Change detection data:
=== Begin Enclosure ===
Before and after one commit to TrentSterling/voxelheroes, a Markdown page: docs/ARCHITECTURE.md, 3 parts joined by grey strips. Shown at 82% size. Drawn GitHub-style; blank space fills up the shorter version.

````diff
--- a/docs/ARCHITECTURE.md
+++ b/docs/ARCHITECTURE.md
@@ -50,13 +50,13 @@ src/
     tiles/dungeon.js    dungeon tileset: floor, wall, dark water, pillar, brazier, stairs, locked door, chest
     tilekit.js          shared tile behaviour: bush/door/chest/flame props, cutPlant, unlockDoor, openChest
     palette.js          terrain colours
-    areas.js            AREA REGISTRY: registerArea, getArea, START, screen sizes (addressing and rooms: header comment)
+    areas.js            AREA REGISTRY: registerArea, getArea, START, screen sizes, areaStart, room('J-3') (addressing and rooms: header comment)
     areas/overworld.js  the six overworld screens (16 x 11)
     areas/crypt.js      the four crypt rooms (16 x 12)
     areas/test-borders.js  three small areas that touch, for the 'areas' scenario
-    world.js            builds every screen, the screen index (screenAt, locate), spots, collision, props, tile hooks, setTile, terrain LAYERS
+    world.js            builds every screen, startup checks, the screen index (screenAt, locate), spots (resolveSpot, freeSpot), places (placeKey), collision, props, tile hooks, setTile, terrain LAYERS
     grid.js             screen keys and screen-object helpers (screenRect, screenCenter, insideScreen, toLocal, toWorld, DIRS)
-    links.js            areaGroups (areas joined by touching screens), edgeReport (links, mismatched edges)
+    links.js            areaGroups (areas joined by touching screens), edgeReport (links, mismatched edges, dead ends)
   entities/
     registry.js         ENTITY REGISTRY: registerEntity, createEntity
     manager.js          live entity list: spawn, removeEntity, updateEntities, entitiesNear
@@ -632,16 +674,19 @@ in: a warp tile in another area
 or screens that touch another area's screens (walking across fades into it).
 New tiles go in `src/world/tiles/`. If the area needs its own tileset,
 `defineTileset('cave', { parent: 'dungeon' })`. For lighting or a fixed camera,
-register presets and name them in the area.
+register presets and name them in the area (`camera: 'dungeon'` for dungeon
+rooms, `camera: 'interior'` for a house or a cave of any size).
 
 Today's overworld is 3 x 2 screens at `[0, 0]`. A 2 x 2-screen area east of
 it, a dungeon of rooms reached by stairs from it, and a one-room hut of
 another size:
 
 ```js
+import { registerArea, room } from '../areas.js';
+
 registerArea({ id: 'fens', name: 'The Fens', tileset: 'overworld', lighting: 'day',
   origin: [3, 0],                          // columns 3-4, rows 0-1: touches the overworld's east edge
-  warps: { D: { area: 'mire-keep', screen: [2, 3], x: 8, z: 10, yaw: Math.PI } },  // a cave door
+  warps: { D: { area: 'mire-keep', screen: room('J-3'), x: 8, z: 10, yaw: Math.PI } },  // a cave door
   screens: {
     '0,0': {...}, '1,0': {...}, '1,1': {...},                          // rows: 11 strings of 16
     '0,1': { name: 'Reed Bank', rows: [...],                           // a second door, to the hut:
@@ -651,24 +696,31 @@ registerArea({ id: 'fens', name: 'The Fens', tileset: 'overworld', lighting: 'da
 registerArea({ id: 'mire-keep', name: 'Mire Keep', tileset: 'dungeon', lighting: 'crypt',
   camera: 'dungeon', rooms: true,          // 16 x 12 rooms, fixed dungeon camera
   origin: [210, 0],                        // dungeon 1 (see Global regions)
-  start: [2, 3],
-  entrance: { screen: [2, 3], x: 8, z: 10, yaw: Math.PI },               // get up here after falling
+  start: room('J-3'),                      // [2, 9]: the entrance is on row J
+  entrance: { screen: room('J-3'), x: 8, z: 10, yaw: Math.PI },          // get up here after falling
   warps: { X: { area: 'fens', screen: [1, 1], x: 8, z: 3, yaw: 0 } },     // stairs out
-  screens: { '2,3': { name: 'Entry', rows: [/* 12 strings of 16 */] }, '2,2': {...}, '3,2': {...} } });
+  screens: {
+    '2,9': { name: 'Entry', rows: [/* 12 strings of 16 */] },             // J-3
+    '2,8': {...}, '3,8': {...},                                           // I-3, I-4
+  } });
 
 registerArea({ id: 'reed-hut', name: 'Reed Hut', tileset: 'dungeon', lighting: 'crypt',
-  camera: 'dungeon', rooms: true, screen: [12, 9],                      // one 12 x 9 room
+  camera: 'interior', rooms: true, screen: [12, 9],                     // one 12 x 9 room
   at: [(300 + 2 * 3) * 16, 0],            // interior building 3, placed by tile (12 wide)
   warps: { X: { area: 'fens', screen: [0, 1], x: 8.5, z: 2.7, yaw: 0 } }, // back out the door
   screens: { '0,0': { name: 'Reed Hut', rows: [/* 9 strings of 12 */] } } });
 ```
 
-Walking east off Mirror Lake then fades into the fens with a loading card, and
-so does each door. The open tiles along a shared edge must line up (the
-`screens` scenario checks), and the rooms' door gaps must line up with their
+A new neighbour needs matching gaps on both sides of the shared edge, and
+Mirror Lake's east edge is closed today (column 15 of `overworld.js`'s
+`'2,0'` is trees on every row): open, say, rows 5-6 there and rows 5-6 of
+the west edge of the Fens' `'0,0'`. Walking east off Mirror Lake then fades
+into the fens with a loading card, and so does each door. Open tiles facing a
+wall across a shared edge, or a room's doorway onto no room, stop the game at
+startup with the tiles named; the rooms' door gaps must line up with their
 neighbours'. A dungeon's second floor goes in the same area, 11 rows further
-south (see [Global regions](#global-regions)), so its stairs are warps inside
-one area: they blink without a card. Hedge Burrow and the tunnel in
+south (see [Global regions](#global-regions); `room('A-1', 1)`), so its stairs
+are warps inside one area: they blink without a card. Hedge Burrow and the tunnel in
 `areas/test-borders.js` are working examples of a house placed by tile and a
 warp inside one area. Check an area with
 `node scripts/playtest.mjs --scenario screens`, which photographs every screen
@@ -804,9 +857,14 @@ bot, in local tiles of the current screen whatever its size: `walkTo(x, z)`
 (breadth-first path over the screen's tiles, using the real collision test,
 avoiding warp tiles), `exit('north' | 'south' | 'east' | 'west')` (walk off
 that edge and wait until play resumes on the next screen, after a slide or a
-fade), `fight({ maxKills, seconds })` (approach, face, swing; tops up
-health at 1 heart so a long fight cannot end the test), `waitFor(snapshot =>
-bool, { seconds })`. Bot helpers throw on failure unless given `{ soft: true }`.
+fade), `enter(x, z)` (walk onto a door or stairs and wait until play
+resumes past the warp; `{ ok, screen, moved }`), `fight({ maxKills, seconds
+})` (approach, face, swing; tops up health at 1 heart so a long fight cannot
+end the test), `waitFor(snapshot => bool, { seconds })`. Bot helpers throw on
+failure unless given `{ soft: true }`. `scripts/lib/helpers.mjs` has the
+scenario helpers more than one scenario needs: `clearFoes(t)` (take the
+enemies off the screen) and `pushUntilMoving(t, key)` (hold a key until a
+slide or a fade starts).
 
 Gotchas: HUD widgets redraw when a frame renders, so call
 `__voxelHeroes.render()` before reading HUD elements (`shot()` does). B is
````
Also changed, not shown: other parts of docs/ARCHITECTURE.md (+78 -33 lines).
=== End Enclosure ===
#### REQUIRED WORK
Reproduce the entries above exactly.

#### RESPONSE
Before and after one commit to TrentSterling/voxelheroes, a Markdown page: docs/ARCHITECTURE.md, 3 parts joined by grey strips. Shown at 82% size. Drawn GitHub-style; blank space fills up the shorter version.

````diff
--- a/docs/ARCHITECTURE.md
+++ b/docs/ARCHITECTURE.md
@@ -50,13 +50,13 @@ src/
     tiles/dungeon.js    dungeon tileset: floor, wall, dark water, pillar, brazier, stairs, locked door, chest
     tilekit.js          shared tile behaviour: bush/door/chest/flame props, cutPlant, unlockDoor, openChest
     palette.js          terrain colours
-    areas.js            AREA REGISTRY: registerArea, getArea, START, screen sizes (addressing and rooms: header comment)
+    areas.js            AREA REGISTRY: registerArea, getArea, START, screen sizes, areaStart, room('J-3') (addressing and rooms: header comment)
     areas/overworld.js  the six overworld screens (16 x 11)
     areas/crypt.js      the four crypt rooms (16 x 12)
     areas/test-borders.js  three small areas that touch, for the 'areas' scenario
-    world.js            builds every screen, the screen index (screenAt, locate), spots, collision, props, tile hooks, setTile, terrain LAYERS
+    world.js            builds every screen, startup checks, the screen index (screenAt, locate), spots (resolveSpot, freeSpot), places (placeKey), collision, props, tile hooks, setTile, terrain LAYERS
     grid.js             screen keys and screen-object helpers (screenRect, screenCenter, insideScreen, toLocal, toWorld, DIRS)
-    links.js            areaGroups (areas joined by touching screens), edgeReport (links, mismatched edges)
+    links.js            areaGroups (areas joined by touching screens), edgeReport (links, mismatched edges, dead ends)
   entities/
     registry.js         ENTITY REGISTRY: registerEntity, createEntity
     manager.js          live entity list: spawn, removeEntity, updateEntities, entitiesNear
@@ -632,16 +674,19 @@ in: a warp tile in another area
 or screens that touch another area's screens (walking across fades into it).
 New tiles go in `src/world/tiles/`. If the area needs its own tileset,
 `defineTileset('cave', { parent: 'dungeon' })`. For lighting or a fixed camera,
-register presets and name them in the area.
+register presets and name them in the area (`camera: 'dungeon'` for dungeon
+rooms, `camera: 'interior'` for a house or a cave of any size).
 
 Today's overworld is 3 x 2 screens at `[0, 0]`. A 2 x 2-screen area east of
 it, a dungeon of rooms reached by stairs from it, and a one-room hut of
 another size:
 
 ```js
+import { registerArea, room } from '../areas.js';
+
 registerArea({ id: 'fens', name: 'The Fens', tileset: 'overworld', lighting: 'day',
   origin: [3, 0],                          // columns 3-4, rows 0-1: touches the overworld's east edge
-  warps: { D: { area: 'mire-keep', screen: [2, 3], x: 8, z: 10, yaw: Math.PI } },  // a cave door
+  warps: { D: { area: 'mire-keep', screen: room('J-3'), x: 8, z: 10, yaw: Math.PI } },  // a cave door
   screens: {
     '0,0': {...}, '1,0': {...}, '1,1': {...},                          // rows: 11 strings of 16
     '0,1': { name: 'Reed Bank', rows: [...],                           // a second door, to the hut:
@@ -651,24 +696,31 @@ registerArea({ id: 'fens', name: 'The Fens', tileset: 'overworld', lighting: 'da
 registerArea({ id: 'mire-keep', name: 'Mire Keep', tileset: 'dungeon', lighting: 'crypt',
   camera: 'dungeon', rooms: true,          // 16 x 12 rooms, fixed dungeon camera
   origin: [210, 0],                        // dungeon 1 (see Global regions)
-  start: [2, 3],
-  entrance: { screen: [2, 3], x: 8, z: 10, yaw: Math.PI },               // get up here after falling
+  start: room('J-3'),                      // [2, 9]: the entrance is on row J
+  entrance: { screen: room('J-3'), x: 8, z: 10, yaw: Math.PI },          // get up here after falling
   warps: { X: { area: 'fens', screen: [1, 1], x: 8, z: 3, yaw: 0 } },     // stairs out
-  screens: { '2,3': { name: 'Entry', rows: [/* 12 strings of 16 */] }, '2,2': {...}, '3,2': {...} } });
+  screens: {
+    '2,9': { name: 'Entry', rows: [/* 12 strings of 16 */] },             // J-3
+    '2,8': {...}, '3,8': {...},                                           // I-3, I-4
+  } });
 
 registerArea({ id: 'reed-hut', name: 'Reed Hut', tileset: 'dungeon', lighting: 'crypt',
-  camera: 'dungeon', rooms: true, screen: [12, 9],                      // one 12 x 9 room
+  camera: 'interior', rooms: true, screen: [12, 9],                     // one 12 x 9 room
   at: [(300 + 2 * 3) * 16, 0],            // interior building 3, placed by tile (12 wide)
   warps: { X: { area: 'fens', screen: [0, 1], x: 8.5, z: 2.7, yaw: 0 } }, // back out the door
   screens: { '0,0': { name: 'Reed Hut', rows: [/* 9 strings of 12 */] } } });
 ```
 
-Walking east off Mirror Lake then fades into the fens with a loading card, and
-so does each door. The open tiles along a shared edge must line up (the
-`screens` scenario checks), and the rooms' door gaps must line up with their
+A new neighbour needs matching gaps on both sides of the shared edge, and
+Mirror Lake's east edge is closed today (column 15 of `overworld.js`'s
+`'2,0'` is trees on every row): open, say, rows 5-6 there and rows 5-6 of
+the west edge of the Fens' `'0,0'`. Walking east off Mirror Lake then fades
+into the fens with a loading card, and so does each door. Open tiles facing a
+wall across a shared edge, or a room's doorway onto no room, stop the game at
+startup with the tiles named; the rooms' door gaps must line up with their
 neighbours'. A dungeon's second floor goes in the same area, 11 rows further
-south (see [Global regions](#global-regions)), so its stairs are warps inside
-one area: they blink without a card. Hedge Burrow and the tunnel in
+south (see [Global regions](#global-regions); `room('A-1', 1)`), so its stairs
+are warps inside one area: they blink without a card. Hedge Burrow and the tunnel in
 `areas/test-borders.js` are working examples of a house placed by tile and a
 warp inside one area. Check an area with
 `node scripts/playtest.mjs --scenario screens`, which photographs every screen
@@ -804,9 +857,14 @@ bot, in local tiles of the current screen whatever its size: `walkTo(x, z)`
 (breadth-first path over the screen's tiles, using the real collision test,
 avoiding warp tiles), `exit('north' | 'south' | 'east' | 'west')` (walk off
 that edge and wait until play resumes on the next screen, after a slide or a
-fade), `fight({ maxKills, seconds })` (approach, face, swing; tops up
-health at 1 heart so a long fight cannot end the test), `waitFor(snapshot =>
-bool, { seconds })`. Bot helpers throw on failure unless given `{ soft: true }`.
+fade), `enter(x, z)` (walk onto a door or stairs and wait until play
+resumes past the warp; `{ ok, screen, moved }`), `fight({ maxKills, seconds
+})` (approach, face, swing; tops up health at 1 heart so a long fight cannot
+end the test), `waitFor(snapshot => bool, { seconds })`. Bot helpers throw on
+failure unless given `{ soft: true }`. `scripts/lib/helpers.mjs` has the
+scenario helpers more than one scenario needs: `clearFoes(t)` (take the
+enemies off the screen) and `pushUntilMoving(t, key)` (hold a key until a
+slide or a fade starts).
 
 Gotchas: HUD widgets redraw when a frame renders, so call
 `__voxelHeroes.render()` before reading HUD elements (`shot()` does). B is
````
Also changed, not shown: other parts of docs/ARCHITECTURE.md (+78 -33 lines).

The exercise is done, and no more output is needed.